» **Description of the task**: Some lines in the material below hold the word "medicine". Copy all of them.

» **Extracted information**:
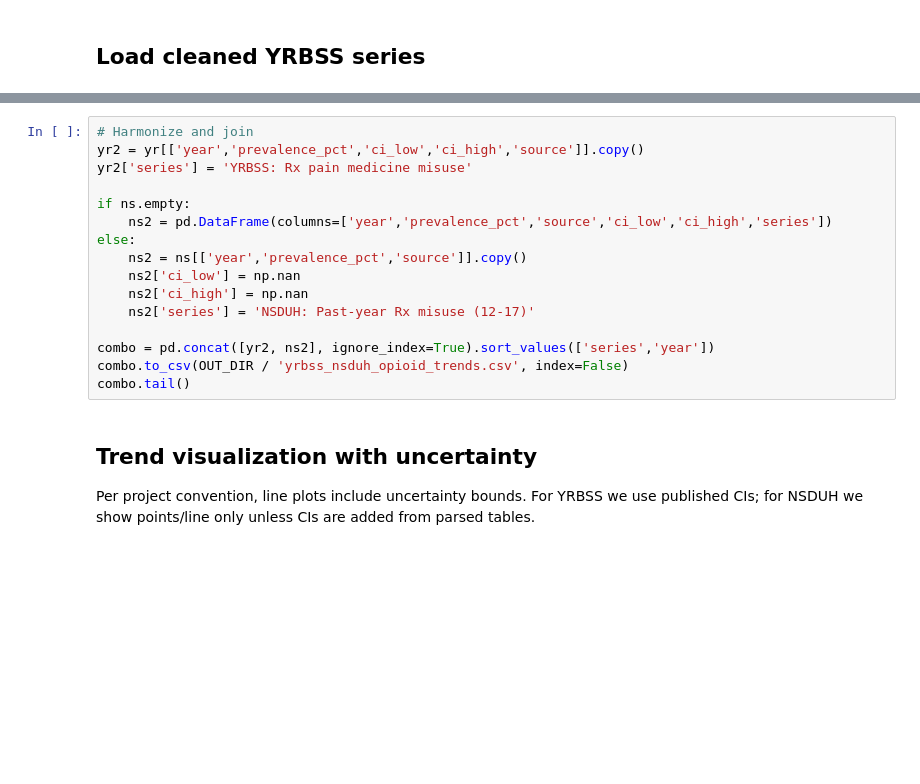
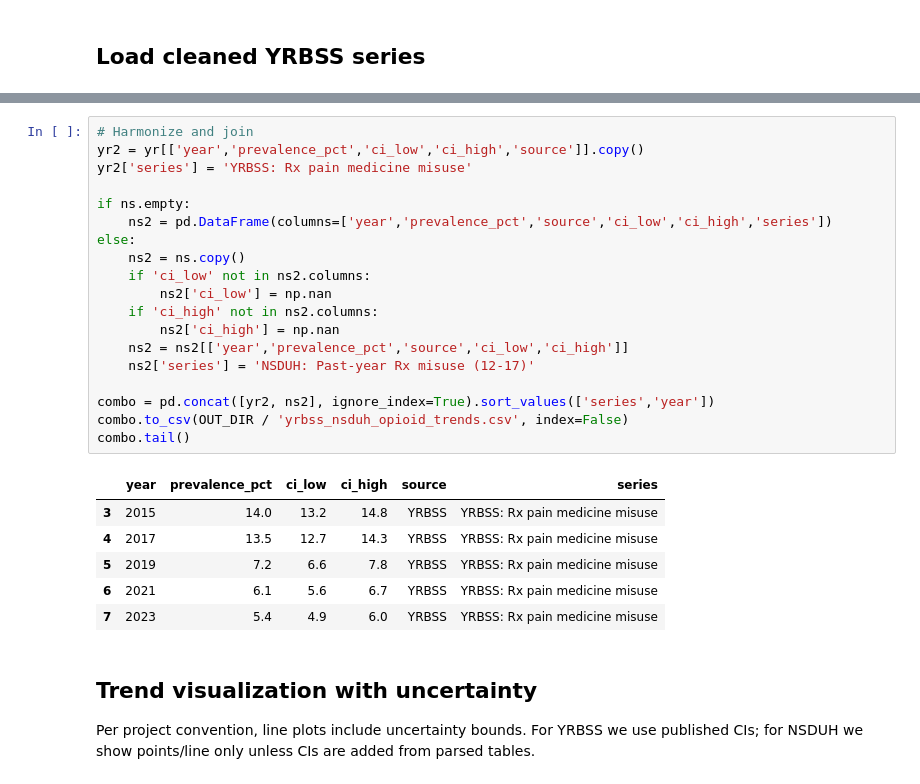
Before and after one commit to aflaxman/ai_assisted_us_health_data_analysis, a Jupyter notebook: yrbss_vs_nsduh_opioid_trends/02_compare_with_nsduh.ipynb, the cells around one changed output, grey strips where cells are left out. Drawn from its saved outputs; the diff is of its cells as text; blank space fills up the shorter version.

```diff
--- a/yrbss_vs_nsduh_opioid_trends/02_compare_with_nsduh.ipynb
+++ b/yrbss_vs_nsduh_opioid_trends/02_compare_with_nsduh.ipynb
@@ -64,19 +95,29 @@ if ns.empty:
 # %%
 # Harmonize and join
 yr2 = yr[['year','prevalence_pct','ci_low','ci_high','source']].copy()
 yr2['series'] = 'YRBSS: Rx pain medicine misuse'
 
 if ns.empty:
     ns2 = pd.DataFrame(columns=['year','prevalence_pct','source','ci_low','ci_high','series'])
 else:
-    ns2 = ns[['year','prevalence_pct','source']].copy()
-    ns2['ci_low'] = np.nan
-    ns2['ci_high'] = np.nan
+    ns2 = ns.copy()
+    if 'ci_low' not in ns2.columns:
+        ns2['ci_low'] = np.nan
+    if 'ci_high' not in ns2.columns:
+        ns2['ci_high'] = np.nan
+    ns2 = ns2[['year','prevalence_pct','source','ci_low','ci_high']]
     ns2['series'] = 'NSDUH: Past-year Rx misuse (12-17)'
 
 combo = pd.concat([yr2, ns2], ignore_index=True).sort_values(['series','year'])
 combo.to_csv(OUT_DIR / 'yrbss_nsduh_opioid_trends.csv', index=False)
 combo.tail()
+# %% [output]
+|  | year | prevalence_pct | ci_low | ci_high | source | series |
+| 3 | 2015 | 14.0 | 13.2 | 14.8 | YRBSS | YRBSS: Rx pain medicine misuse |
+| 4 | 2017 | 13.5 | 12.7 | 14.3 | YRBSS | YRBSS: Rx pain medicine misuse |
+| 5 | 2019 | 7.2 | 6.6 | 7.8 | YRBSS | YRBSS: Rx pain medicine misuse |
+| 6 | 2021 | 6.1 | 5.6 | 6.7 | YRBSS | YRBSS: Rx pain medicine misuse |
+| 7 | 2023 | 5.4 | 4.9 | 6.0 | YRBSS | YRBSS: Rx pain medicine misuse |
 # %% [markdown]
 ## Trend visualization with uncertainty
 
```
Also changed, not shown: parts of 6 cells of this notebook, 3 other files.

» **Exercise solution**:
 yr2['series'] = 'YRBSS: Rx pain medicine misuse'
+| 3 | 2015 | 14.0 | 13.2 | 14.8 | YRBSS | YRBSS: Rx pain medicine misuse |
+| 4 | 2017 | 13.5 | 12.7 | 14.3 | YRBSS | YRBSS: Rx pain medicine misuse |
+| 5 | 2019 | 7.2 | 6.6 | 7.8 | YRBSS | YRBSS: Rx pain medicine misuse |
+| 6 | 2021 | 6.1 | 5.6 | 6.7 | YRBSS | YRBSS: Rx pain medicine misuse |
+| 7 | 2023 | 5.4 | 4.9 | 6.0 | YRBSS | YRBSS: Rx pain medicine misuse |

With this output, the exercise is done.